Your instructions: In the material below, find all lines with the string "AUTH" and copy them.

Records shown:
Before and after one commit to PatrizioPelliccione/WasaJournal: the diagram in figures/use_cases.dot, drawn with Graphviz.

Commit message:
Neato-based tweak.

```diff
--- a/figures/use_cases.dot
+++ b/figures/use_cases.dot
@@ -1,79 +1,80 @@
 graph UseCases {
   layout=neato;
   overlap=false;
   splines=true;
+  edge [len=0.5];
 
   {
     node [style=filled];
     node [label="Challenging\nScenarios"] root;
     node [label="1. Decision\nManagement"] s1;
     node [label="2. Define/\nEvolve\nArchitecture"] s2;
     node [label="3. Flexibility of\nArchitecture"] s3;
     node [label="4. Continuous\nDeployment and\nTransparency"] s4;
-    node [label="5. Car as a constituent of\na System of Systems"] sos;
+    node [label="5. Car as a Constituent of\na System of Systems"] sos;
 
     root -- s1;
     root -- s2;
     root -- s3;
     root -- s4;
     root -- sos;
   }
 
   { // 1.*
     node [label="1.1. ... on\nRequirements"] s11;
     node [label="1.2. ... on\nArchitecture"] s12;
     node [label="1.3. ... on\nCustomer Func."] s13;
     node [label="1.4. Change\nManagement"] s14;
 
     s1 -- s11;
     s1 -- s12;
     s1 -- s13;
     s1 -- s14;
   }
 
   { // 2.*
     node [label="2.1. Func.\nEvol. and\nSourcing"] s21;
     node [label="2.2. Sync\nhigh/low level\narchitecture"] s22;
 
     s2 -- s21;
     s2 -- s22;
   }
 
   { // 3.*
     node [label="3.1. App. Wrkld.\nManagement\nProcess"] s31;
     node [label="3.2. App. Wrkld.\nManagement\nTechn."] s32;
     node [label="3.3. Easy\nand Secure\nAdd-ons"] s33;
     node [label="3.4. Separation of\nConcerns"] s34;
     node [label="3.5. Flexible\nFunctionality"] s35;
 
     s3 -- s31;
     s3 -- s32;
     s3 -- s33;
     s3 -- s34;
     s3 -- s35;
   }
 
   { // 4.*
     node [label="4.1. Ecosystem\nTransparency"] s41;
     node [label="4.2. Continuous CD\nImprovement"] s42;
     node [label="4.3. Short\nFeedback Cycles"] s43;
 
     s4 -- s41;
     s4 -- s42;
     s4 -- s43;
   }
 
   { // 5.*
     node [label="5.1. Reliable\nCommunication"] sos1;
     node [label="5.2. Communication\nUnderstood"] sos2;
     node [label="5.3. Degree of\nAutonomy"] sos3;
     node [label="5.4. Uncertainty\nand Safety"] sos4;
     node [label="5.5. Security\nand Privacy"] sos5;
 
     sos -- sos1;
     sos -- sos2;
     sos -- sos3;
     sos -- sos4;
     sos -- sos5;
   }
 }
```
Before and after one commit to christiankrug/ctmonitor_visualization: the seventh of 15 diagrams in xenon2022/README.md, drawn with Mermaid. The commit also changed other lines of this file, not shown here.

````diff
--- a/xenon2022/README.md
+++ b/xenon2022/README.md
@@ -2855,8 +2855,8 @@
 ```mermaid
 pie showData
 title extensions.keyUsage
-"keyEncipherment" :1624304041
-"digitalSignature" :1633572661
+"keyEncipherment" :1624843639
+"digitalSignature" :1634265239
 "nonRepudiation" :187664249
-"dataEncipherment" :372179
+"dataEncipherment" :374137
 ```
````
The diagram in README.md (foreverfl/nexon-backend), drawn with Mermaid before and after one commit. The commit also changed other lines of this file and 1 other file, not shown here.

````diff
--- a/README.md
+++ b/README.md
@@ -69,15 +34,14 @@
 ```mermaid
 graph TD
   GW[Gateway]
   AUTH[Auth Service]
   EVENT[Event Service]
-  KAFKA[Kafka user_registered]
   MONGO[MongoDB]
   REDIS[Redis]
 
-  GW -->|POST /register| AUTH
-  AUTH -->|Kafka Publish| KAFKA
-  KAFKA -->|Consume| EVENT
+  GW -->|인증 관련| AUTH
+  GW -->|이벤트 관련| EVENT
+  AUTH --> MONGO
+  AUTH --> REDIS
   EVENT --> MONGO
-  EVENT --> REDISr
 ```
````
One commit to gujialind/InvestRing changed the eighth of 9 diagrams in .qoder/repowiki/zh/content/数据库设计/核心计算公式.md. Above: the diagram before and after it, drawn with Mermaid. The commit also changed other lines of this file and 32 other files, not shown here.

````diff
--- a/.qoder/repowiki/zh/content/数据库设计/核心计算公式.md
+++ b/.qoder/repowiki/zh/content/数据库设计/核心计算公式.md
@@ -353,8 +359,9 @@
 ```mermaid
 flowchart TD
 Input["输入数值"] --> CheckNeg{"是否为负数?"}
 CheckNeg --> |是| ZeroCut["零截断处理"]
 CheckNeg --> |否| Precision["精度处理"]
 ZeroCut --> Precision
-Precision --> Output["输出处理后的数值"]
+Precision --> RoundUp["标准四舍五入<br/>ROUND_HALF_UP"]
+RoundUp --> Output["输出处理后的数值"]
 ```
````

Expected output:
   AUTH[Auth Service]
-  GW -->|POST /register| AUTH
-  AUTH -->|Kafka Publish| KAFKA
+  GW -->|인증 관련| AUTH
+  AUTH --> MONGO
+  AUTH --> REDIS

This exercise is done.